If we note how modern science started we can see the near inevitability of its descent into spiritual ignorance. For nature to be regarded solely as an object of study and exploitation it was separated from its roots in the spiritual world, a world not open to investigation by the new methods. As time passed and the new approach proved highly successful in material terms it came to be seen as the only way in which the world could be understood despite the protestations of people like William Blake and writers and artists associated with the Romantic movement of the late 18th and early 19th centuries. When science through Darwinism came up with its own creation myth its triumph was assured, and we now live with the spiritually disastrous results of that. Even much spirituality nowadays, such as it is, has to accord with science if it is to be accepted as realistic, the very opposite of what should be the case.
Anyone taking the line I have here will inevitably be asked if (for example) he uses computers or avails himself of the advantages of modern medicine. In other words, if he uses some of the many benefits that science has brought. If the answer is yes, he will be charged with hypocrisy. However it's not that simple. We all live in the 21st century and, unless we take to the woods and become hermits, we have to do so. No one disputes that modern science has brought many material benefits. It would never have made the inroads it has if it had not done so, but the point is it has brought them at immense spiritual cost. If we live in the modern world then we more or less have to use the products of science, and we can legitimately do so though I would suggest we should do so to a limited degree if we wish to avoid being contaminated by the mindset behind them. For it is not science that is bad but the mindset behind it, though I admit it can be hard to disentangle the two especially when the products of science reinforce the idea of man as a machine.

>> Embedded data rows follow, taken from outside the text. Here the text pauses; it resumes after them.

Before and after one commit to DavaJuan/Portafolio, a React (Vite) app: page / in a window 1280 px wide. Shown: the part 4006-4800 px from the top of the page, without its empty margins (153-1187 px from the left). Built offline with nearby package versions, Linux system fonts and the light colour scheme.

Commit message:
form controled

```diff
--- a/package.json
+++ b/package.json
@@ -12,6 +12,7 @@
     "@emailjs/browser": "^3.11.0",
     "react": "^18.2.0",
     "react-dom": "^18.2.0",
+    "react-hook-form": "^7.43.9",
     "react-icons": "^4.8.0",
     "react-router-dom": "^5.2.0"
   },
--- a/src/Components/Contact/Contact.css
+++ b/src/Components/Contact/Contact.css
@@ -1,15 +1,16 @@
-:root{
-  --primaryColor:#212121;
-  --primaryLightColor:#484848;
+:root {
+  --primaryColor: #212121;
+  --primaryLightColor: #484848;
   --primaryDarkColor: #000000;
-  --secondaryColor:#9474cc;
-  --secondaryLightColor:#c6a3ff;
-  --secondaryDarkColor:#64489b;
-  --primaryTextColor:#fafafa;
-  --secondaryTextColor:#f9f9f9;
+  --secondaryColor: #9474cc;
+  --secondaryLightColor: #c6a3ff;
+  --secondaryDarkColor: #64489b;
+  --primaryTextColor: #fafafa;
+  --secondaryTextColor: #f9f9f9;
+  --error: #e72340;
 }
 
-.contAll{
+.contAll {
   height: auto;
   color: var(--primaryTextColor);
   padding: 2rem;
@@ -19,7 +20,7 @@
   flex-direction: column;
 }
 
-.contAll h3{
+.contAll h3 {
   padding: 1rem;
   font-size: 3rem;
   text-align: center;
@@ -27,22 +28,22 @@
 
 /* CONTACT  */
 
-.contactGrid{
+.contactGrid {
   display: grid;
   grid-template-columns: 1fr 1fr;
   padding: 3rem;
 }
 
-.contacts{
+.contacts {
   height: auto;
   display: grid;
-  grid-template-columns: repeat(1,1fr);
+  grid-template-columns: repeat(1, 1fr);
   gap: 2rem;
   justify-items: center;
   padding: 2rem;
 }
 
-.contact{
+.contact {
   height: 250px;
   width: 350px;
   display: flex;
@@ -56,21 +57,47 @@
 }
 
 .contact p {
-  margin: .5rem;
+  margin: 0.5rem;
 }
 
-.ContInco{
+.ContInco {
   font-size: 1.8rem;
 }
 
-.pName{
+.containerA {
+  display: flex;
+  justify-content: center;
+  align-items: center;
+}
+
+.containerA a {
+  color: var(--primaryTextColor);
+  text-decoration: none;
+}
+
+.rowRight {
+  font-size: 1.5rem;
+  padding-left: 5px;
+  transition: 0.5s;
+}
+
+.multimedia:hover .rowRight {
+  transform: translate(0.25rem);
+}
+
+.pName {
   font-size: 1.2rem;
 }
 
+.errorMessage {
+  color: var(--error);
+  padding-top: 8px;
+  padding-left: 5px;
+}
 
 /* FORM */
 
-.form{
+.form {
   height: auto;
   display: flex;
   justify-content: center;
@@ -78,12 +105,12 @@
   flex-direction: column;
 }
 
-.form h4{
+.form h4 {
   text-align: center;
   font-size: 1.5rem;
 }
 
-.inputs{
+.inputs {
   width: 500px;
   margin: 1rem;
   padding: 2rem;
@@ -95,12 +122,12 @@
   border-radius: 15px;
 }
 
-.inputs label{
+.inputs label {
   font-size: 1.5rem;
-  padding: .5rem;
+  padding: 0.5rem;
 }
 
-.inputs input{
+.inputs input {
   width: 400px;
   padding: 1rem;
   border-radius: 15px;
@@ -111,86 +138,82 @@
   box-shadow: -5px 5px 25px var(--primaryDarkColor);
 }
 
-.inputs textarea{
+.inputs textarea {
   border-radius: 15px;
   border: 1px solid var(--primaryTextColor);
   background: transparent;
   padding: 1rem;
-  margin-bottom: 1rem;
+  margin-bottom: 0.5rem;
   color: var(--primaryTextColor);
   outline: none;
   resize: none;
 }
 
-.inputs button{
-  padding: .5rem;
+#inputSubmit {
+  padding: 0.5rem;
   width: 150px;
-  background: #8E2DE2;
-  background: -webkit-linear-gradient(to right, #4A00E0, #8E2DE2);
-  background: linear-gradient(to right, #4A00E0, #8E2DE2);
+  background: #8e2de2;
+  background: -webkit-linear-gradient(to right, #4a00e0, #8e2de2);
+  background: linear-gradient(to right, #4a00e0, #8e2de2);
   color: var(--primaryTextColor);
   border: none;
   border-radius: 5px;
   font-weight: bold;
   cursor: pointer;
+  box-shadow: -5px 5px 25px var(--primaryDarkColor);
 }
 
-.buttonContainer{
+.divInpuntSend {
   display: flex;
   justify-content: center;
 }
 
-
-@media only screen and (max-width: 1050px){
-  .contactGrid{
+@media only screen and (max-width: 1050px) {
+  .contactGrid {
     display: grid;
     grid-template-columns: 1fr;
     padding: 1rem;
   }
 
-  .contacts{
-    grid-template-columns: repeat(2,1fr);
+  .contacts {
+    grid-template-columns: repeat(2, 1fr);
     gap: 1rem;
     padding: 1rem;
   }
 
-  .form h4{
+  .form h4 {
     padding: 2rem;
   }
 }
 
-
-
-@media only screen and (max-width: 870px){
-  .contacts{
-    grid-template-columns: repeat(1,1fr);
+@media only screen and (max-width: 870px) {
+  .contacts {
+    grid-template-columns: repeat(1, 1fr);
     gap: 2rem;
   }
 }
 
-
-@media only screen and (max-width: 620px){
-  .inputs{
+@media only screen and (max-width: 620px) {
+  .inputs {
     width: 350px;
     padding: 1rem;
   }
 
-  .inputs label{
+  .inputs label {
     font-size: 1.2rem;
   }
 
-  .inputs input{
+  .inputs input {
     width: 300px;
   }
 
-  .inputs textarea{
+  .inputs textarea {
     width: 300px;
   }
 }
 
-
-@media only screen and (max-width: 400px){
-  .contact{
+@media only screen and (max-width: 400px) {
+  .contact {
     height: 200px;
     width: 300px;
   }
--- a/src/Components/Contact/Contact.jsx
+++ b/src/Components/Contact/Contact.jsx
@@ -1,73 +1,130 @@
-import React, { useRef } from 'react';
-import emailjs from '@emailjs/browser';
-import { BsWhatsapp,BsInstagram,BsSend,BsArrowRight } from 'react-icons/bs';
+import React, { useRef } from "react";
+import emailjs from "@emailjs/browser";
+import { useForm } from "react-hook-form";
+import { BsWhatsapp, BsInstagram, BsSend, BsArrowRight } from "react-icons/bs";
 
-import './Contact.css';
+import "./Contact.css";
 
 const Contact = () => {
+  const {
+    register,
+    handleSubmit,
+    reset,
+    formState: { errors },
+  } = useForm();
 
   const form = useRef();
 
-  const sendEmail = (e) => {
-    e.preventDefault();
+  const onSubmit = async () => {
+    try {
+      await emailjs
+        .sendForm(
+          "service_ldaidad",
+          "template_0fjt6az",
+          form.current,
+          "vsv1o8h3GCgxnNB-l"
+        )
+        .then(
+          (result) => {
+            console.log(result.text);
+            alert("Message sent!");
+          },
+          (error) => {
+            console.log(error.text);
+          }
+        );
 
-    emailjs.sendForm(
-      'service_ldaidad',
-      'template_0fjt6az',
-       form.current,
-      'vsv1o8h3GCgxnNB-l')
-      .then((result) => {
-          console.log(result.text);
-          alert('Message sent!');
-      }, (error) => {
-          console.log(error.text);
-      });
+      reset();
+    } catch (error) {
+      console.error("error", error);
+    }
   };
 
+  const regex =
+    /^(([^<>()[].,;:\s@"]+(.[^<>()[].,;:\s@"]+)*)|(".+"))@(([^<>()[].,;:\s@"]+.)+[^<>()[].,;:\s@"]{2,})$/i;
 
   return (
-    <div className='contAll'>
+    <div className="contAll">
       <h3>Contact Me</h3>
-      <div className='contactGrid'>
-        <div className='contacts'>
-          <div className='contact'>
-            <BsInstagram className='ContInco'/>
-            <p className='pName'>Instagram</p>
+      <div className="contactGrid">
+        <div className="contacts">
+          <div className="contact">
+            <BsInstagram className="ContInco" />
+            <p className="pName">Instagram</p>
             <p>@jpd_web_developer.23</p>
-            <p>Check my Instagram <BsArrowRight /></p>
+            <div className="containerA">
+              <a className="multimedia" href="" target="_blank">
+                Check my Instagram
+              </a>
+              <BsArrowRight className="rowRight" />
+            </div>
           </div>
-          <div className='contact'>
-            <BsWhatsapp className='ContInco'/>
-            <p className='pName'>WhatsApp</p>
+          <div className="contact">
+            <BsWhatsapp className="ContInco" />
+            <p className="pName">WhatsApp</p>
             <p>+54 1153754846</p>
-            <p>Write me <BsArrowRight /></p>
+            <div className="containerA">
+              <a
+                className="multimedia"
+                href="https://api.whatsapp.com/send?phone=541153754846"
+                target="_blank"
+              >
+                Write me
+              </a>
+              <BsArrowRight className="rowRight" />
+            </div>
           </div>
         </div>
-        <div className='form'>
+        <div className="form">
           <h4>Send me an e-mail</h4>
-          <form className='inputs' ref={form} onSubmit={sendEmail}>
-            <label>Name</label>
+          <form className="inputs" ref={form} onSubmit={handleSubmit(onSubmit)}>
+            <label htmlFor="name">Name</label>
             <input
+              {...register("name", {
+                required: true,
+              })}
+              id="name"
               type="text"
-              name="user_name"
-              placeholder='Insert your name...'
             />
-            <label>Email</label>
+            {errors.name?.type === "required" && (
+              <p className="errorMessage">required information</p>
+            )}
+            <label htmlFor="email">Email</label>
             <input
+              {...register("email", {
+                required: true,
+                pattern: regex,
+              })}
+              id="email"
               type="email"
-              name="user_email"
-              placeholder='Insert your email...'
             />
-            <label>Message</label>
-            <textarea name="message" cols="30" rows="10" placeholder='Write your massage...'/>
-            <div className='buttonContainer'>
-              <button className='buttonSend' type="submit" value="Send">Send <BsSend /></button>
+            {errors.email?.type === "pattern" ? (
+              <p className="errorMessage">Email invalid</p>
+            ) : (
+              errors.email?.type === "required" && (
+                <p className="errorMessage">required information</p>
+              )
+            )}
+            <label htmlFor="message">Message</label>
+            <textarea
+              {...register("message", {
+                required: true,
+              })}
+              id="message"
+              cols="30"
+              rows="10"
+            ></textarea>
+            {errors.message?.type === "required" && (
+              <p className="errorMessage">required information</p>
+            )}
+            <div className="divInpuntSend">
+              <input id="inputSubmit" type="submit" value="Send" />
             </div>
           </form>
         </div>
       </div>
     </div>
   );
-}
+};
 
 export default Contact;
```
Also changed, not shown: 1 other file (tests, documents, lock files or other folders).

And so I say that, while science has brought some good things on the material level (it has brought many bad and unholy things too), these don't begin to compensate for the spiritual destruction it has wrought. But I would also add that it is not science per se that I am attacking here but a science not pursued in the light of the reality of God and the hierarchical supremacy of revelation and spiritual insight to unsupported reason. If science acknowledged that there are truths, deeper foundational truths, beyond its reach then it might begin to acquire a wisdom it currently lacks and which we so desperately need. If it pursued knowledge not for its own sake or even humanity's sake but for a fuller revelation of God then it might start to discover something really worthwhile.